The study utilized a Scottish primary care database to examine close to 8000 patients with bowel cancer matched with individuals without bowel cancer. Through this analysis, the investigators found that the use of antibiotics was associated with an increased risk of colon cancer across all age groups. Further, the risk increased by almost 50% for patients under age 50 years, while the increase was only 9% in those aged over 50 years.
“To our knowledge, this is the first study to link antibiotic use with the growing risk of early onset colon cancer—a disease which has been increasing at a rate of at least 3% per year over the last 2 decades,” said Sarah Perrott, from the University of Aberdeen, in a data presentation. “Junk food, sugary drinks, obesity, and alcohol are likely to have played a part in that rise, but our data stress the importance of avoiding unnecessary antibiotics, especially in children and young adults.”
The investigators found that antibiotics were linked to cancers in the first part of the colon, the right side, and in the younger patients. Specifically, the development of these right-side cancers was associated with quinolones and sulfonamides/trimethoprim, which are used to treat a number of infections. According to the investigators, the contents of the right side of the colon are more liquid, and as such, the microbiome in this section of the colon may be different from those in other areas of the colon.
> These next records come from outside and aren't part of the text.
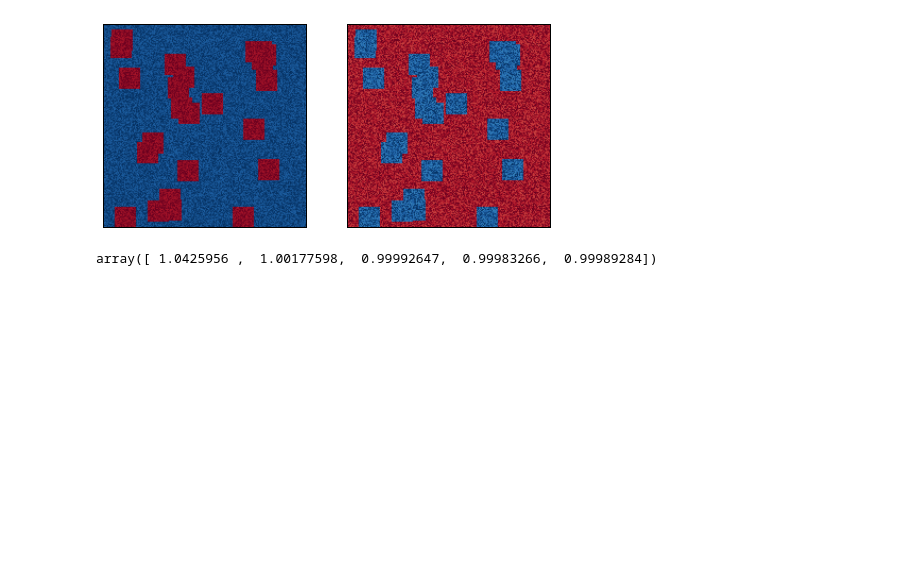
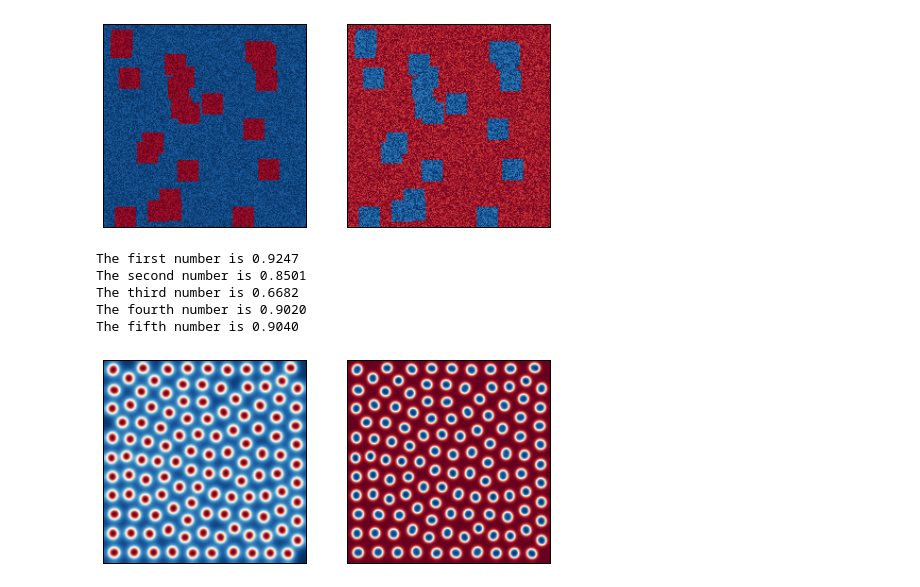
Before and after one commit to james901004/6286, a Jupyter notebook: Reaction-diffusion.ipynb, the cells around one changed output. Saved outputs shown, nothing was run; the diff lists cells and outputs as text; code cells hidden in the pictures; blank space fills up the shorter version.

```diff
--- a/Reaction-diffusion.ipynb
+++ b/Reaction-diffusion.ipynb
@@ -60,4 +66,12 @@ uans = UV[0]
-# %%
-uans[100,::40]
-# %% [output]
-array([ 1.0425956 ,  1.00177598,  0.99992647,  0.99983266,  0.99989284])
+# %%
+print ('The first number is %.4f'% (uans[0]))
+print ('The second number is %.4f'% (uans[1]))
+print ('The third number is %.4f'% (uans[2]))
+print ('The fourth number is %.4f'% (uans[3]))
+print ('The fifth number is %.4f'% (uans[4]))
+# %% [output]
+The first number is 0.9247
+The second number is 0.8501
+The third number is 0.6682
+The fourth number is 0.9020
+The fifth number is 0.9040
@@ -63,0 +82,10 @@ array([ 1.0425956 ,  1.00177598,  0.99992647,  0.99983266,  0.99989284])
+# %%
+fig = pyplot.figure(figsize=(8,5))
+pyplot.subplot(121)
+pyplot.imshow(U, cmap = cm.RdBu)
+pyplot.xticks([]), pyplot.yticks([]);
+pyplot.subplot(122)
+pyplot.imshow(V, cmap = cm.RdBu)
+pyplot.xticks([]), pyplot.yticks([]);
+# %% [output]
+[figure, added]
```
Also changed, not shown: parts of 5 cells of this notebook.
“We now want to find out if there is a link between antibiotic use and changes in the microbiome, which can make the colon more susceptible to cancer especially in younger people,” said Leslie Samuel, MSc, in a press release. “It’s a complex situation as we know that the microbiome can quickly revert to its previous state even when the bowel has been cleared out for a diagnostic procedure such as an endoscopy. We don’t yet know if antibiotics can induce any effects on the microbiome that could directly or indirectly contribute to development of colon cancer.”
Further compounding the cause for concern, younger patients with colon cancer—between the ages of 20 and 40 years—tend to have a worse prognosis than older individuals, as they are often diagnosed later.
“Physicians are less likely to investigate a patient with abdominal discomfort for colon cancer if they are in their 30s than if they are in their 70s, and younger patients are not eligible for bowel cancer screening,” said Alberto Sobrero, MD, in the release. “As a result, their cancer is usually diagnosed at a later stage, when it is more difficult to treat.”
Bowel cancer data reinforce need to reduce unnecessary antibiotic use [news release]. EurekAlert; July 2, 2021. Accessed July 6, 2021. https://www.eurekalert.org/pub_releases/2021-07/esfm-bcd070121.php